··· Records for this task ···

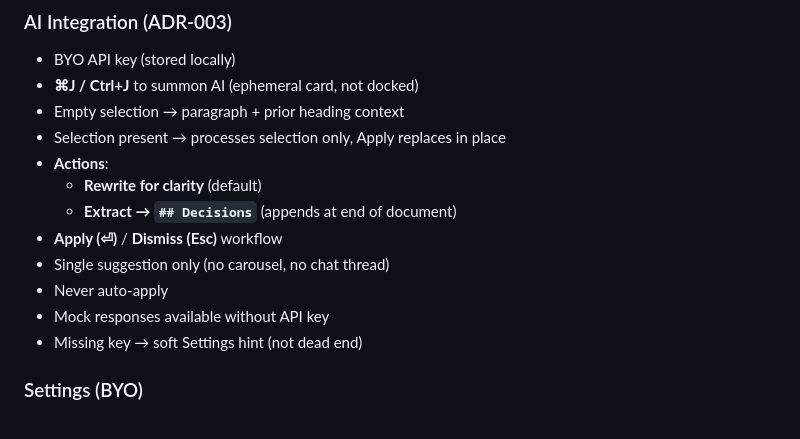
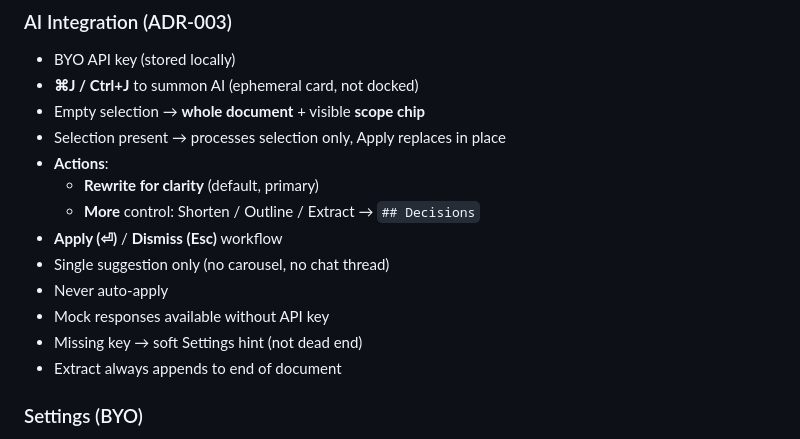
Before and after one commit to vuluru/talon, a Markdown page: README.md, the part around the change. Rendered like a GitHub page.

Commit message:
docs: update README for ADR-003 tightening
- Empty selection: whole document + scope chip (not paragraph)
- More control: secondary actions behind one button
- Extract: always appends to end of document

Co-authored-by: outatime <jaywar75@users.noreply.github.com>

```diff
--- a/README.md
+++ b/README.md
@@ -27,16 +27,17 @@ An AI-centric Markdown word processor built with Tauri and web technologies.
 ### AI Integration (ADR-003)
 - BYO API key (stored locally)
 - **⌘J / Ctrl+J** to summon AI (ephemeral card, not docked)
-- Empty selection → paragraph + prior heading context
+- Empty selection → **whole document** + visible **scope chip**
 - Selection present → processes selection only, Apply replaces in place
 - **Actions**:
-  - **Rewrite for clarity** (default)
-  - **Extract → `## Decisions`** (appends at end of document)
+  - **Rewrite for clarity** (default, primary)
+  - **More** control: Shorten / Outline / Extract → `## Decisions`
 - **Apply (⏎)** / **Dismiss (Esc)** workflow
 - Single suggestion only (no carousel, no chat thread)
 - Never auto-apply
 - Mock responses available without API key
 - Missing key → soft Settings hint (not dead end)
+- Extract always appends to end of document
 
 ### Settings (BYO)
 - **Provider selection**: OpenAI / Anthropic / xAI
```
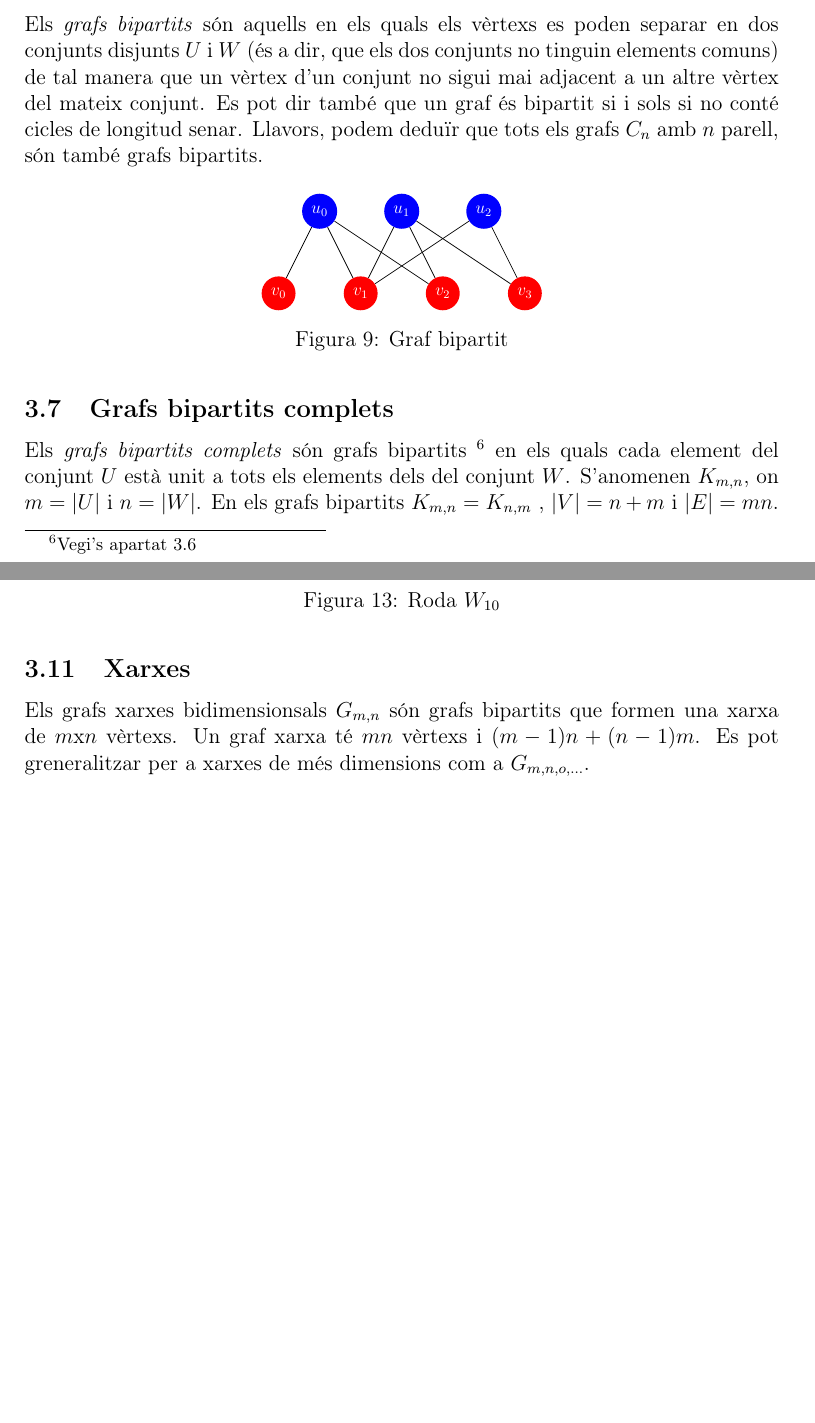
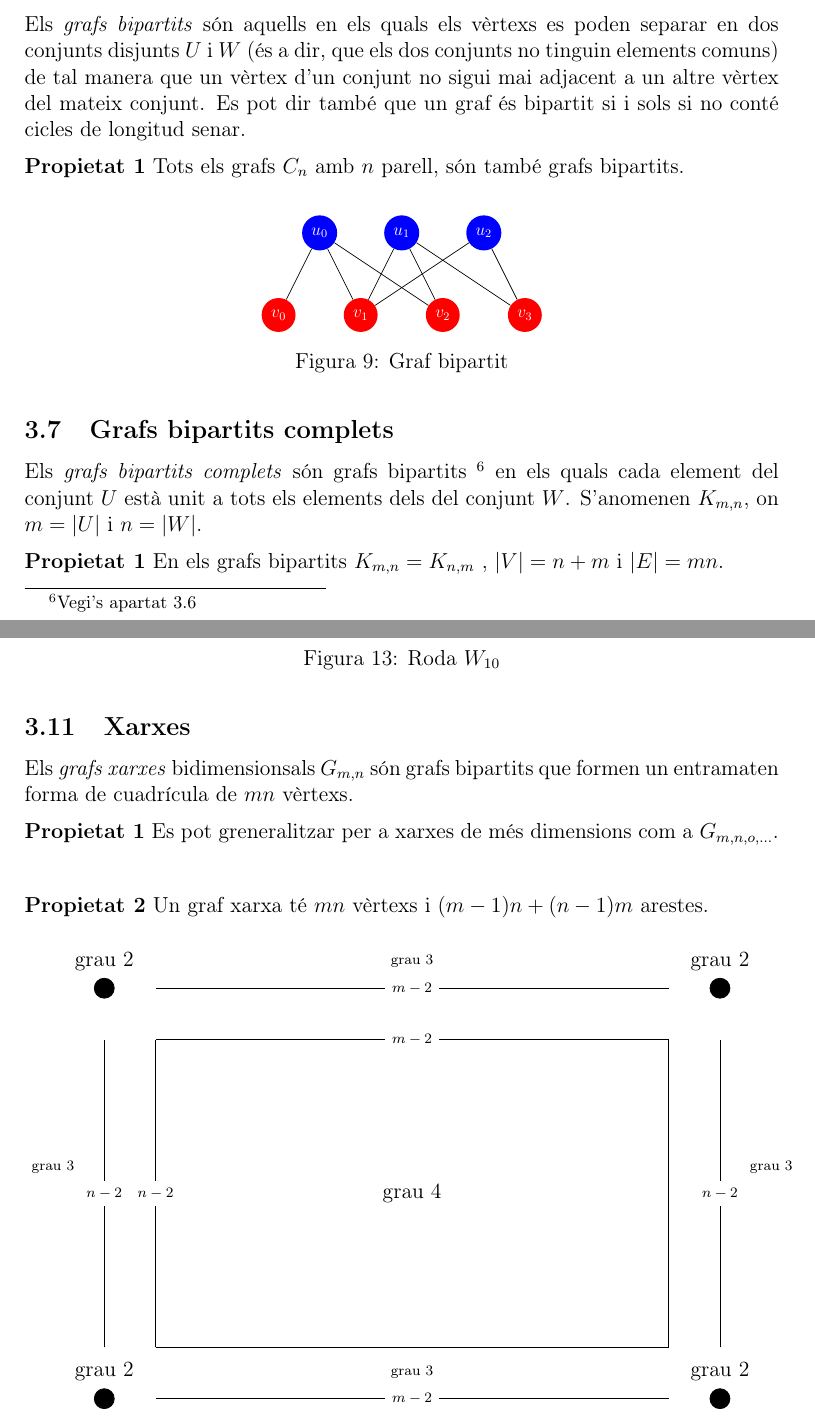
Before and after one commit to aniolgarcia/grafs, a LaTeX document (redaccio/tex/general.tex): two parts of pages 11 and 14 of 31, joined at a grey line, cut so that both start at the same text, the shorter picture padded with empty space. Compiled offline with LaTeX, dvips and Ghostscript; the source files are stored in an older character set and shown here as Unicode.

Commit message:
Actualització tarda 24_8

```diff
--- a/redaccio/tex/general.tex
+++ b/redaccio/tex/general.tex
@@ -31,10 +31,17 @@
    \begin{algorithm}[#1]%
   }{\end{algorithm}}
 
+%\newtheorem{propietat}{Propietat}
+
 \newcommand\mycommfont[1]{\footnotesize\ttfamily\textcolor{blue}{#1}}
 \SetCommentSty{mycommfont}
 
 \SetKwProg{Fn}{Funció}{}
+
+\newcounter{propietat}[subsection]
+\newenvironment{propietat}[1][]{\refstepcounter{propietat}\par\medskip
+  \noindent \textbf{Propietat~\thepropietat #1} \rmfamily}
+   {\medskip}
 
 
 \makeatletter
@@ -532,12 +558,14 @@ conjunts no tinguin elements comuns) de tal manera que un vèrtex d'un
 conjunt no sigui mai adjacent a un altre vèrtex del mateix conjunt.
 Es pot dir també que un graf és bipartit si i sols si no conté cicles de longitud
 senar.
-Llavors, podem deduïr que tots els grafs $C_{n}$ amb $n$
-parell, són també grafs bipartits.
+
+\begin{propietat}
+Tots els grafs $C_{n}$ amb $n$ parell, són també grafs bipartits.
+\end{propietat}
 
 \begin{figure}[H]
 \centering
-	\begin{tikzpicture}[v/.style={circle, fill=red, text=white, thin, minimum 			size=.5mm}, u/.style={circle, fill=blue, text=white, thin, 					minimum size=.5mm}, transform shape, scale=0.80]
+	\begin{tikzpicture}[v/.style={circle, fill=red, text=white, thin, minimum size=.5mm}, u/.style={circle, fill=blue, text=white, thin, minimum size=.5mm}, transform shape, scale=0.80]
 		\node[v] (a) at (0,0){$v_{0}$};
 		\node[v] (b) at (2,0){$v_{1}$};
 		\node[v] (c) at (4,0){$v_{2}$};
@@ -563,13 +591,15 @@ parell, són també grafs bipartits.
 
 Els \textit{grafs bipartits complets} són grafs bipartits \footnote{Vegi's apartat \ref{sec:bipartits}} en els quals cada
 element del conjunt $U$ està unit a tots els elements dels del conjunt
-$W$.
-S'anomenen $K_{m,n}$, on $m=|U|$ i $n=|W|$.
+$W$. S'anomenen $K_{m,n}$, on $m=|U|$ i $n=|W|$.
+
+\begin{propietat}
 En els grafs bipartits $K_{m,n}=K_{n,m}$ , $|V|=n+m$ i $|E|=mn$.
+\end{propietat}
 
 \begin{figure}[H]
 \centering
-	\begin{tikzpicture}[v/.style={circle, fill=red, text=white, thin, minimum 			size=.5mm}, u/.style={circle, fill=blue, text=white, thin, 					minimum size=.5mm}, transform shape, scale=0.80]
+	\begin{tikzpicture}[v/.style={circle, fill=red, text=white, thin, minimum size=.5mm}, u/.style={circle, fill=blue, text=white, thin, minimum size=.5mm}, transform shape, scale=0.80]
 		\node[v] (a) at (0,0){$v_{0}$};
 		\node[v] (b) at (2,0){$v_{1}$};
 		\node[v] (c) at (4,0){$v_{2}$};
@@ -732,8 +776,54 @@ El nombre de cicles que conté un graf amb $n$ vètrexs està determinat per $n^
 \end{figure}
 
 \subsection{Xarxes}
+\label{sec:xarxes}
 
-Els grafs xarxes bidimensionsals $G_{m,n}$ són grafs bipartits que formen una xarxa de $m$x$n$ vèrtexs. Un graf xarxa té $mn$ vèrtexs i $(m-1)n+(n-1)m$. Es pot greneralitzar per a xarxes de més dimensions com a $G_{m,n,o,...}$.
+Els \textit{grafs xarxes} bidimensionsals $G_{m,n}$ són grafs bipartits que formen un entramaten forma de cuadrícula de $mn$ vèrtexs.
+\begin{propietat}
+Es pot greneralitzar per a xarxes de més dimensions com a $G_{m,n,o,...}$.
+\end{propietat}
+\begin{propietat}
+Un graf xarxa té $mn$ vèrtexs i $(m-1)n+(n-1)m$ arestes.
+	\begin{figure}[H]
+	\centering
+		\begin{tikzpicture}[round/.style={circle, draw=black, fill=black, thin, minimum size=1mm}, invisible/.style={shape=coordinate}, central/.style={circle, draw=white, fill=white, thin, minimum size=1mm}, transform shape]
+			\node (a)[round,label=grau 2] at (0,0){};
+			\node (b)[round,label=grau 2] at (12,0){};
+			\node (c)[round,label=grau 2] at (0,8){};
+			\node (d)[round,label=grau 2] at (12,8){};
+			\node (e)[invisible] at (1,0){};
+			\node (f)[invisible] at (11,0){};
+			\node (g)[invisible] at (0,1){};
+			\node (h)[invisible] at (12,1){};
+			\node (i)[invisible] at (0,7){};
+			\node (j)[invisible] at (1,8){};
+			\node (k)[invisible] at (11,8){};
+			\node (l)[invisible] at (12,7){};
+			\node (m)[invisible] at (1,1){};
+			\node (n)[invisible] at (1,7){};
+			\node (o)[invisible] at (11,1){};
+			\node (p)[invisible] at (11,7){};
+			\node (q)[central] at (6,4){grau 4};
+
+			\draw (m) edge node [midway, fill=white]{\scriptsize{$n-2$}}(n);
+			\draw (n) edge node [midway, fill=white]{\scriptsize{$m-2$}}(p);
+			\draw (p) edge (o);
+			\draw (o) edge (m);
+
+			\draw (j) edge node [midway, fill=white, label={[yshift=0.01cm]\scriptsize{grau 3}}]{\scriptsize{$m-2$}}(k);
+			\draw (e) edge node [midway, fill=white, label={[yshift=0.01cm]\scriptsize{grau 3}}]{\scriptsize{$m-2$}}(f);
+			\draw (g) edge node [midway, fill=white, label={[xshift=-1cm]\scriptsize{grau 3}}]{\scriptsize{$n-2$}}(i);
+			\draw (h) edge node [midway, fill=white, label={[xshift=1cm]\scriptsize{grau 3}}]{\scriptsize{$n-2$}}(l);
+
+
+
+		\end{tikzpicture}
+	\end{figure}
+
+
+
+\end{propietat}
+
 
 \begin{figure}[H]
 \centering
```
Also changed, not shown: code/algorithm.py (+34 -6 lines), redaccio/tex/general.pdf, redaccio/tex/general.tex (74 more changed lines), 4 other files.
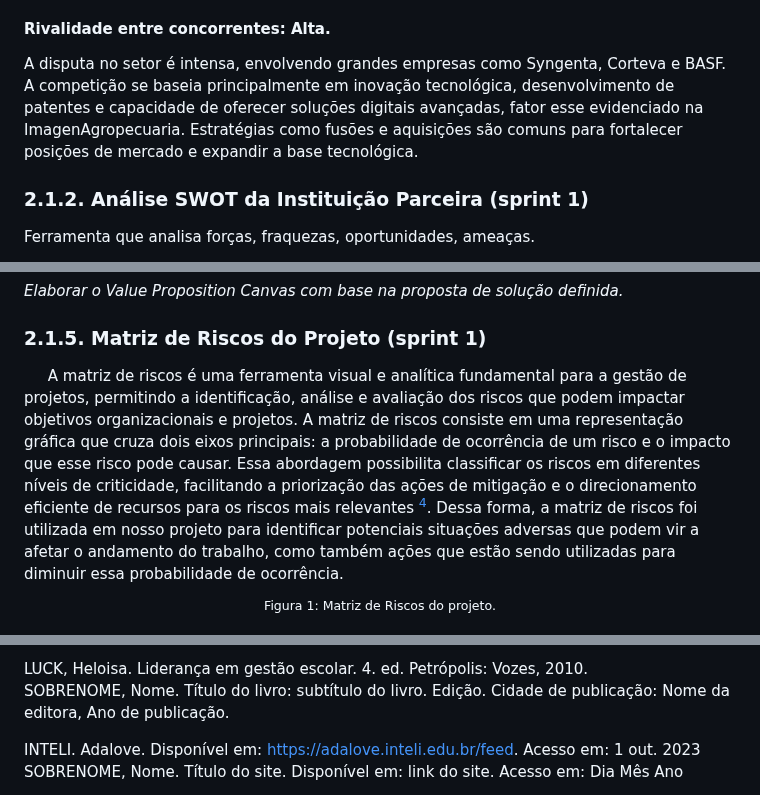
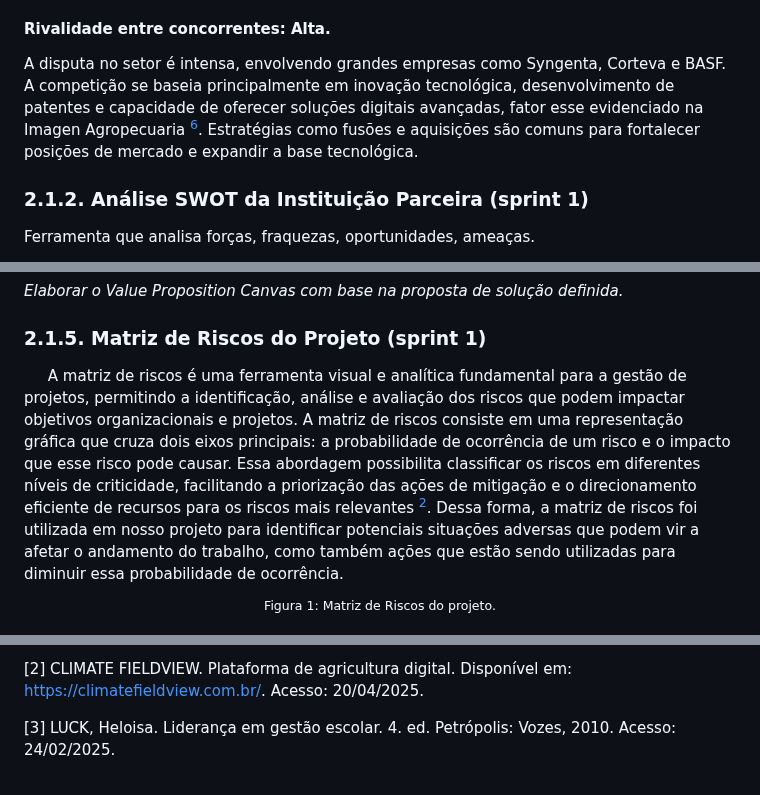
Before and after one commit to Kdu07/fiedacademy, a Markdown page: documents/wad.md, 3 parts joined by grey strips. Rendered like a GitHub page.

```diff
--- a/documents/wad.md
+++ b/documents/wad.md
@@ -74,8 +73,6 @@ Pequenos produtores e mercados de nicho estão buscando alternativas sustentáve
 
 #### Rivalidade entre concorrentes: Alta. <br>
-A disputa no setor é intensa, envolvendo grandes empresas como Syngenta, Corteva e BASF. A competição se baseia principalmente em inovação tecnológica, desenvolvimento de patentes e capacidade de oferecer soluções digitais avançadas, fator esse evidenciado na ImagenAgropecuaria. Estratégias como fusões e aquisições são comuns para fortalecer posições de mercado e expandir a base tecnológica.
-
-
+A disputa no setor é intensa, envolvendo grandes empresas como Syngenta, Corteva e BASF. A competição se baseia principalmente em inovação tecnológica, desenvolvimento de patentes e capacidade de oferecer soluções digitais avançadas, fator esse evidenciado na Imagen Agropecuaria <sup>[6](#c15)</sup>. Estratégias como fusões e aquisições são comuns para fortalecer posições de mercado e expandir a base tecnológica.<br>
 
 ### 2.1.2. Análise SWOT da Instituição Parceira (sprint 1)
 
@@ -102,7 +99,7 @@ A Bayer se destaca pela forte inovação tecnológica, marca global consolidada
 
 ### 2.1.5. Matriz de Riscos do Projeto (sprint 1)
 
-&nbsp;&nbsp;&nbsp;&nbsp; A matriz de riscos é uma ferramenta visual e analítica fundamental para a gestão de projetos, permitindo a identificação, análise e avaliação dos riscos que podem impactar objetivos organizacionais e projetos. A matriz de riscos consiste em uma representação gráfica que cruza dois eixos principais: a probabilidade de ocorrência de um risco e o impacto que esse risco pode causar. Essa abordagem possibilita classificar os riscos em diferentes níveis de criticidade, facilitando a priorização das ações de mitigação e o direcionamento eficiente de recursos para os riscos mais relevantes <sup>[4](#c10)</sup>. Dessa forma, a matriz de riscos foi utilizada em nosso projeto para identificar potenciais situações adversas que podem vir a afetar o andamento do trabalho, como também ações que estão sendo utilizadas para diminuir essa probabilidade de ocorrência. <br>
+&nbsp;&nbsp;&nbsp;&nbsp; A matriz de riscos é uma ferramenta visual e analítica fundamental para a gestão de projetos, permitindo a identificação, análise e avaliação dos riscos que podem impactar objetivos organizacionais e projetos. A matriz de riscos consiste em uma representação gráfica que cruza dois eixos principais: a probabilidade de ocorrência de um risco e o impacto que esse risco pode causar. Essa abordagem possibilita classificar os riscos em diferentes níveis de criticidade, facilitando a priorização das ações de mitigação e o direcionamento eficiente de recursos para os riscos mais relevantes <sup>[2](#c11)</sup>. Dessa forma, a matriz de riscos foi utilizada em nosso projeto para identificar potenciais situações adversas que podem vir a afetar o andamento do trabalho, como também ações que estão sendo utilizadas para diminuir essa probabilidade de ocorrência. <br>
 
 <div align = "center">
 
@@ -320,7 +317,5 @@ _Incluir as principais referências de seu projeto, para que seu parceiro possa
 
-LUCK, Heloisa. Liderança em gestão escolar. 4. ed. Petrópolis: Vozes, 2010. <br>
-SOBRENOME, Nome. Título do livro: subtítulo do livro. Edição. Cidade de publicação: Nome da editora, Ano de publicação. <br>
+<a name="c11">[2]</a> CLIMATE FIELDVIEW. Plataforma de agricultura digital. Disponível em: https://climatefieldview.com.br/. Acesso: 20/04/2025.
 
-INTELI. Adalove. Disponível em: https://adalove.inteli.edu.br/feed. Acesso em: 1 out. 2023 <br>
-SOBRENOME, Nome. Título do site. Disponível em: link do site. Acesso em: Dia Mês Ano
+<a name="c12">[3]</a> LUCK, Heloisa. Liderança em gestão escolar. 4. ed. Petrópolis: Vozes, 2010. Acesso: 24/02/2025. <br>
 
```
Also changed, not shown: other parts of documents/wad.md (+19 -9 lines), README.md (+3 -3 lines).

···

*Instructions to follow*: Wherever the string "Acesso" occurs in the entries, copy that whole line.

*Exercise output*:
+<a name="c11">[2]</a> CLIMATE FIELDVIEW. Plataforma de agricultura digital. Disponível em: https://climatefieldview.com.br/. Acesso: 20/04/2025.
-INTELI. Adalove. Disponível em: https://adalove.inteli.edu.br/feed. Acesso em: 1 out. 2023 <br>
-SOBRENOME, Nome. Título do site. Disponível em: link do site. Acesso em: Dia Mês Ano
+<a name="c12">[3]</a> LUCK, Heloisa. Liderança em gestão escolar. 4. ed. Petrópolis: Vozes, 2010. Acesso: 24/02/2025. <br>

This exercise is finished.